→ **Task material**:
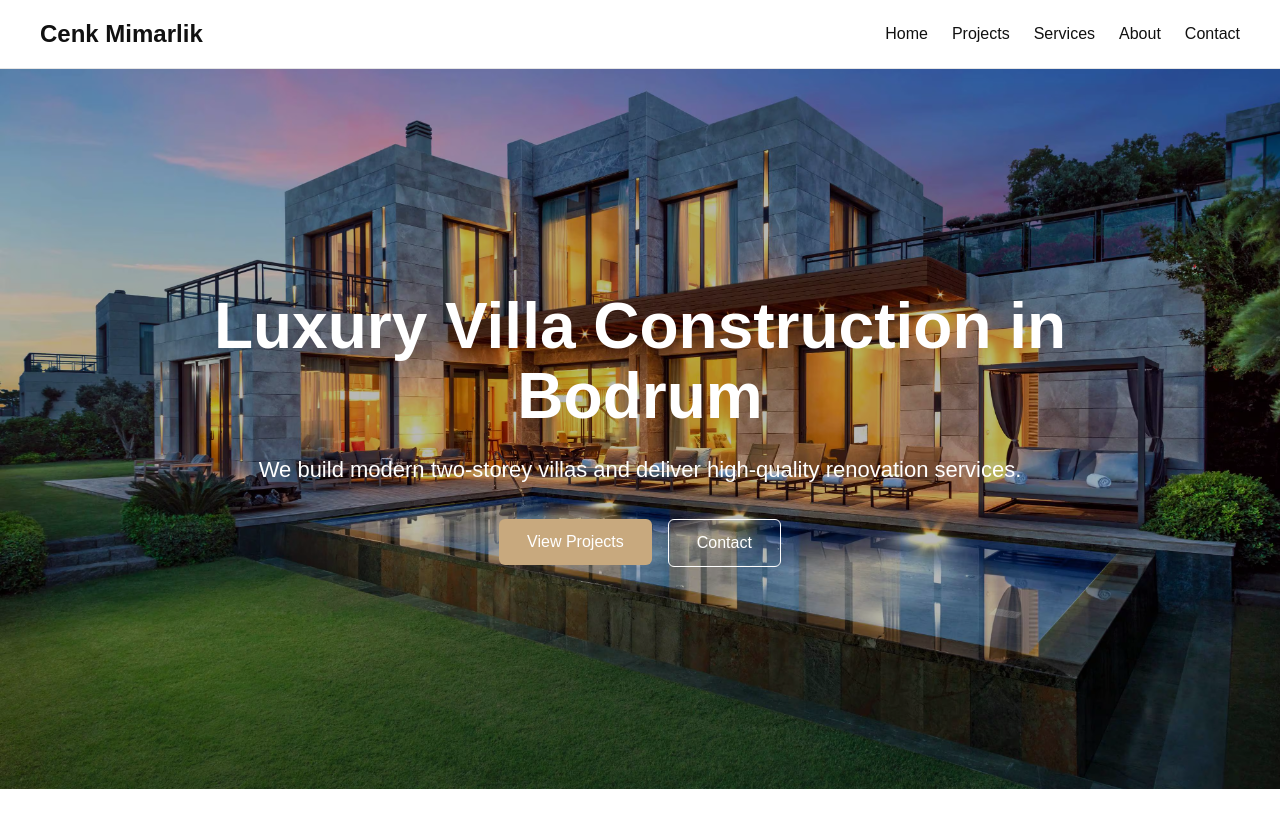
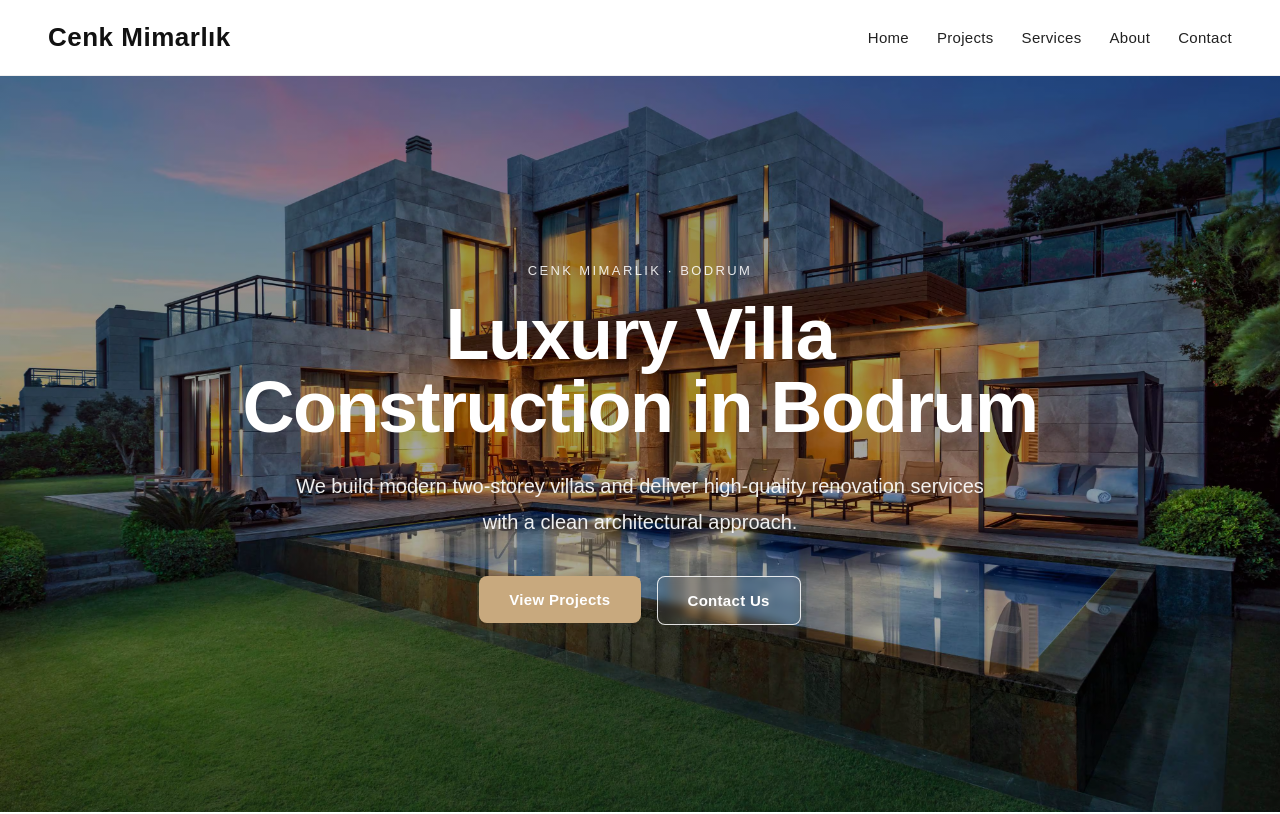
Before and after one commit to cenkozturrk/cenk-mimarlik-website, a React (Vite) app: page / in a window 1280 px wide. Shown: the top 814 px of the page. Built offline with nearby package versions, Linux system fonts and the light colour scheme; the HTML template or start-up script is replaced by a standard one.

Commit message:
improve navbar and hero design

```diff
--- a/src/components/Navbar.jsx
+++ b/src/components/Navbar.jsx
@@ -3,7 +3,7 @@ import { Link } from 'react-router-dom';
 function Navbar() {
   return (
     <nav style={styles.nav}>
-      <div style={styles.logo}>Cenk Mimarlik</div>
+      <div style={styles.logo}>Cenk Mimarlık</div>
 
       <div style={styles.links}>
         <Link to="/" style={styles.link}>Home</Link>
@@ -18,26 +18,34 @@ function Navbar() {
 
 const styles = {
   nav: {
+    position: 'sticky',
+    top: 0,
+    zIndex: 1000,
     display: 'flex',
     justifyContent: 'space-between',
     alignItems: 'center',
-    padding: '20px 40px',
-    borderBottom: '1px solid #e5e5e5',
-    backgroundColor: '#ffffff',
+    padding: '22px 48px',
+    backgroundColor: 'rgba(255, 255, 255, 0.92)',
+    backdropFilter: 'blur(8px)',
+    borderBottom: '1px solid rgba(0, 0, 0, 0.06)',
   },
   logo: {
-    fontSize: '24px',
-    fontWeight: 'bold',
+    fontSize: '26px',
+    fontWeight: '600',
+    letterSpacing: '0.5px',
     color: '#111111',
   },
   links: {
     display: 'flex',
-    gap: '24px',
+    gap: '28px',
+    alignItems: 'center',
   },
   link: {
     textDecoration: 'none',
-    color: '#111111',
-    fontSize: '16px',
+    color: '#222222',
+    fontSize: '15px',
+    fontWeight: '500',
+    letterSpacing: '0.3px',
   },
 };
 
--- a/src/pages/Home.jsx
+++ b/src/pages/Home.jsx
@@ -1,3 +1,4 @@
+import { Link } from 'react-router-dom';
 import Navbar from '../components/Navbar';
 import Footer from '../components/Footer';
 import ServicesSection from '../components/ServicesSection';
@@ -5,29 +6,37 @@ import ProjectsSection from '../components/ProjectsSection';
 import AboutPreviewSection from '../components/AboutPreviewSection';
 import CtaSection from '../components/CtaSection';
 import heroVilla from '../assets/images/hero-villa.jpg';
-import { Link } from 'react-router-dom';
 
 function Home() {
   return (
     <>
       <Navbar />
+
       <section style={styles.hero}>
         <img src={heroVilla} alt="Luxury villa in Bodrum" style={styles.heroImage} />
         <div style={styles.overlay}></div>
 
         <div style={styles.content}>
-          <h1 style={styles.title}>Luxury Villa Construction in Bodrum</h1>
+          <p style={styles.eyebrow}>Cenk Mimarlık · Bodrum</p>
+
+          <h1 style={styles.title}>
+            Luxury Villa
+            <br />
+            Construction in Bodrum
+          </h1>
+
           <p style={styles.subtitle}>
-            We build modern two-storey villas and deliver high-quality renovation services.
+            We build modern two-storey villas and deliver high-quality renovation
+            services with a clean architectural approach.
           </p>
 
           <div style={styles.buttons}>
-            <Link to="/projects" style={{ textDecoration: 'none' }}>
+            <Link to="/projects" style={styles.linkReset}>
               <button style={styles.primaryButton}>View Projects</button>
             </Link>
 
-            <Link to="/contact" style={{ textDecoration: 'none' }}>
-            <button style={styles.secondaryButton}>Contact</button>
+            <Link to="/contact" style={styles.linkReset}>
+              <button style={styles.secondaryButton}>Contact Us</button>
             </Link>
           </div>
         </div>
@@ -45,7 +54,7 @@ function Home() {
 const styles = {
   hero: {
     position: 'relative',
-    height: '90vh',
+    minHeight: '92vh',
     display: 'flex',
     alignItems: 'center',
     justifyContent: 'center',
@@ -61,26 +70,37 @@ const styles = {
   overlay: {
     position: 'absolute',
     inset: 0,
-    backgroundColor: 'rgba(0, 0, 0, 0.28)',
+    background: 'linear-gradient(rgba(0, 0, 0, 0.42), rgba(0, 0, 0, 0.30))',
   },
   content: {
     position: 'relative',
     zIndex: 2,
     textAlign: 'center',
     color: '#ffffff',
-    padding: '0 20px',
-    maxWidth: '900px',
+    padding: '0 24px',
+    maxWidth: '860px',
+  },
+  eyebrow: {
+    fontSize: '13px',
+    letterSpacing: '2.4px',
+    textTransform: 'uppercase',
+    marginBottom: '20px',
+    color: 'rgba(255, 255, 255, 0.88)',
   },
   title: {
-    fontSize: '64px',
-    lineHeight: '1.1',
-    marginBottom: '20px',
+    fontSize: '72px',
+    lineHeight: '1.02',
+    marginBottom: '24px',
     fontWeight: '600',
+    letterSpacing: '-1.5px',
   },
   subtitle: {
-    fontSize: '22px',
-    lineHeight: '1.6',
-    marginBottom: '32px',
+    fontSize: '20px',
+    lineHeight: '1.8',
+    marginBottom: '36px',
+    color: 'rgba(255, 255, 255, 0.92)',
+    maxWidth: '720px',
+    marginInline: 'auto',
   },
   buttons: {
     display: 'flex',
@@ -88,23 +108,31 @@ const styles = {
     justifyContent: 'center',
     flexWrap: 'wrap',
   },
+  linkReset: {
+    textDecoration: 'none',
+  },
   primaryButton: {
-    padding: '14px 28px',
+    padding: '15px 30px',
     border: 'none',
     backgroundColor: '#c8a97e',
     color: '#ffffff',
-    fontSize: '16px',
+    fontSize: '15px',
+    fontWeight: '600',
+    letterSpacing: '0.3px',
     cursor: 'pointer',
-    borderRadius: '6px',
+    borderRadius: '8px',
   },
   secondaryButton: {
-    padding: '14px 28px',
-    border: '1px solid #ffffff',
-    backgroundColor: 'transparent',
+    padding: '15px 30px',
+    border: '1px solid rgba(255, 255, 255, 0.85)',
+    backgroundColor: 'rgba(255, 255, 255, 0.08)',
     color: '#ffffff',
-    fontSize: '16px',
+    fontSize: '15px',
+    fontWeight: '600',
+    letterSpacing: '0.3px',
     cursor: 'pointer',
-    borderRadius: '6px',
+    borderRadius: '8px',
+    backdropFilter: 'blur(4px)',
   },
 };
 
```
Also changed, not shown: 1 other file (tests, documents, lock files or other folders).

→ **To do**:
Review the material and copy each line in which the word "padding" appears.

→ **Your solution**:
-    padding: '20px 40px',
+    padding: '22px 48px',
-    padding: '0 20px',
+    padding: '0 24px',
-    padding: '14px 28px',
+    padding: '15px 30px',
-    padding: '14px 28px',
+    padding: '15px 30px',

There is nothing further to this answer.